Task instructions: Go through the listing below and work out how many lines hold "onClick"; reply with the figure alone.

Source material:
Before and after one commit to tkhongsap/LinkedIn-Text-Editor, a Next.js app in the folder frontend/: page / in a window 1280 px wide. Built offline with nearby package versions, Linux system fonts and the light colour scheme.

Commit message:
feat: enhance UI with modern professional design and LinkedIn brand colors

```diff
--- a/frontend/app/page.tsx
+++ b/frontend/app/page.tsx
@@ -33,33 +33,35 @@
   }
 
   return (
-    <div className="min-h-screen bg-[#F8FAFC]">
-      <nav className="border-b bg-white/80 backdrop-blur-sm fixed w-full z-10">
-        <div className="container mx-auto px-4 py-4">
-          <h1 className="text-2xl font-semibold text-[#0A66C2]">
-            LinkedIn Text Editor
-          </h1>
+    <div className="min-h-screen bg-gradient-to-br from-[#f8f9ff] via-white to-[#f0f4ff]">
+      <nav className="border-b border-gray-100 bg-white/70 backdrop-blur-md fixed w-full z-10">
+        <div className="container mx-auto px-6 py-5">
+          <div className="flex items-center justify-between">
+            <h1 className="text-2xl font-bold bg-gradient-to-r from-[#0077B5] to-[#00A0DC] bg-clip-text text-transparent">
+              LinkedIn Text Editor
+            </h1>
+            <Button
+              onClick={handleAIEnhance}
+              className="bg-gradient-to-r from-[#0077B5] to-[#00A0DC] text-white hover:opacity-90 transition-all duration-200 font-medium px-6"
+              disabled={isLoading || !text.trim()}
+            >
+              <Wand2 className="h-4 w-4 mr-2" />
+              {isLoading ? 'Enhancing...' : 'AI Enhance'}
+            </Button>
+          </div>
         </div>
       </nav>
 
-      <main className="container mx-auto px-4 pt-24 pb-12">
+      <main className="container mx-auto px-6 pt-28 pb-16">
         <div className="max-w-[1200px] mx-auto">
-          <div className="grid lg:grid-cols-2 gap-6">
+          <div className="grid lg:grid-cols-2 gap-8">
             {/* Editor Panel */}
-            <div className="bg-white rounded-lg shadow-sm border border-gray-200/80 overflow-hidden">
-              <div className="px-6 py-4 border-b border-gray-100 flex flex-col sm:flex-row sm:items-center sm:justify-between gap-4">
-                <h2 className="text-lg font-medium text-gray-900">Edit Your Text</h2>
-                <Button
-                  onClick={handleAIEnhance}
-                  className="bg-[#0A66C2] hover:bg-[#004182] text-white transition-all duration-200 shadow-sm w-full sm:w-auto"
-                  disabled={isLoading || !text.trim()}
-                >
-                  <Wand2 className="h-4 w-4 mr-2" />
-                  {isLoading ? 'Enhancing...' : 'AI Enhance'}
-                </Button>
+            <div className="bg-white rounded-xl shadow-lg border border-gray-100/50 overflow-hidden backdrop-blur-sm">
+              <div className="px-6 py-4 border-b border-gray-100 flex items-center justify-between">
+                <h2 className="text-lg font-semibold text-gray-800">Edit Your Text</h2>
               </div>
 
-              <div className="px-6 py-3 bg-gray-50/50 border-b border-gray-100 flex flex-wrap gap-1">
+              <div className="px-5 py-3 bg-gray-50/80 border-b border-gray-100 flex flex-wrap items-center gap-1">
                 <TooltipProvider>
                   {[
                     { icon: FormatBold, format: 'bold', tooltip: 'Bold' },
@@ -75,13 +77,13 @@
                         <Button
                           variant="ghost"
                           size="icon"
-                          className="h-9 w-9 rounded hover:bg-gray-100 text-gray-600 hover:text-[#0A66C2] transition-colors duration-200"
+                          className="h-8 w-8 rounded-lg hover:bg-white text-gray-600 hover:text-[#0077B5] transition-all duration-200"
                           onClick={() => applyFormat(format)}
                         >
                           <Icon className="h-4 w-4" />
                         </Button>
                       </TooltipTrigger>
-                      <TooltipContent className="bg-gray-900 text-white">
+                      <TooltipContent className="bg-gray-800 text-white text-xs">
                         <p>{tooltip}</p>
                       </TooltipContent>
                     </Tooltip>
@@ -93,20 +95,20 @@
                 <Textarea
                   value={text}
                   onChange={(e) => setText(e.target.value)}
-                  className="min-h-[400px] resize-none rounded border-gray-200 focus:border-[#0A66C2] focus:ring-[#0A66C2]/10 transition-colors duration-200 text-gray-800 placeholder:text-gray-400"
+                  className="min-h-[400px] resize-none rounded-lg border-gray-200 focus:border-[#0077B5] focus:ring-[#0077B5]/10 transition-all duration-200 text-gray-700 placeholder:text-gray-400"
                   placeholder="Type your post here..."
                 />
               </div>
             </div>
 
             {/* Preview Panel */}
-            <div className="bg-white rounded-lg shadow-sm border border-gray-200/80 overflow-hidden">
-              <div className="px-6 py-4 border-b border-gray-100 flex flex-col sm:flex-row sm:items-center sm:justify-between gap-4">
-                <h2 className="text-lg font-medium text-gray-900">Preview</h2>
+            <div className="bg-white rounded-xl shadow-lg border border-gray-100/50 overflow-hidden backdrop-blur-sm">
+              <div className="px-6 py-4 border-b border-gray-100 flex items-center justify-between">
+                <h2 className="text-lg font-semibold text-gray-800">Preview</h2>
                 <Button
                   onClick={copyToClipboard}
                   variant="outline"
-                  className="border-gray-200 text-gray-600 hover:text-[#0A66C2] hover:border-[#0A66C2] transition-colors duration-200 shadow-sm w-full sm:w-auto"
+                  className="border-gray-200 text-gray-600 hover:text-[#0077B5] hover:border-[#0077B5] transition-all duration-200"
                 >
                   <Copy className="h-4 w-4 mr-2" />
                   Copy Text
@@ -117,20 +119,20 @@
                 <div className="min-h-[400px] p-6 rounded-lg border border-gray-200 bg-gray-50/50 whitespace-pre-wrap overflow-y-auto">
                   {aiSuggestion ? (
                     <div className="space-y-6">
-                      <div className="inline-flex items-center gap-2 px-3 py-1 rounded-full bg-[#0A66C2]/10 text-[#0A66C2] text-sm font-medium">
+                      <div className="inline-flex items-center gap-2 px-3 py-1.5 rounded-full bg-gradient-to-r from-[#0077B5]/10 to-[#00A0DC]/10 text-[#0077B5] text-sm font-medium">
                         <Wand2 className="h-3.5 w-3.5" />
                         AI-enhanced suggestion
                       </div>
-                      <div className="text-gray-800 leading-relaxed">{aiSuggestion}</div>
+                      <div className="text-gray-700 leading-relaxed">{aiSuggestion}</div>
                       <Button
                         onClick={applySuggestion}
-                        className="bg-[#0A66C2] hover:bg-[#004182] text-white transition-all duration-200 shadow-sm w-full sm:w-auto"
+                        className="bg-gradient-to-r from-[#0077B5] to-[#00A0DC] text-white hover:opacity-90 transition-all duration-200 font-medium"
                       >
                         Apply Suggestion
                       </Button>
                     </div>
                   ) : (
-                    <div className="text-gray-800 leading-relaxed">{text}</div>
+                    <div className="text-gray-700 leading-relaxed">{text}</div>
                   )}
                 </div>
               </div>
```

Response for this exercise: 5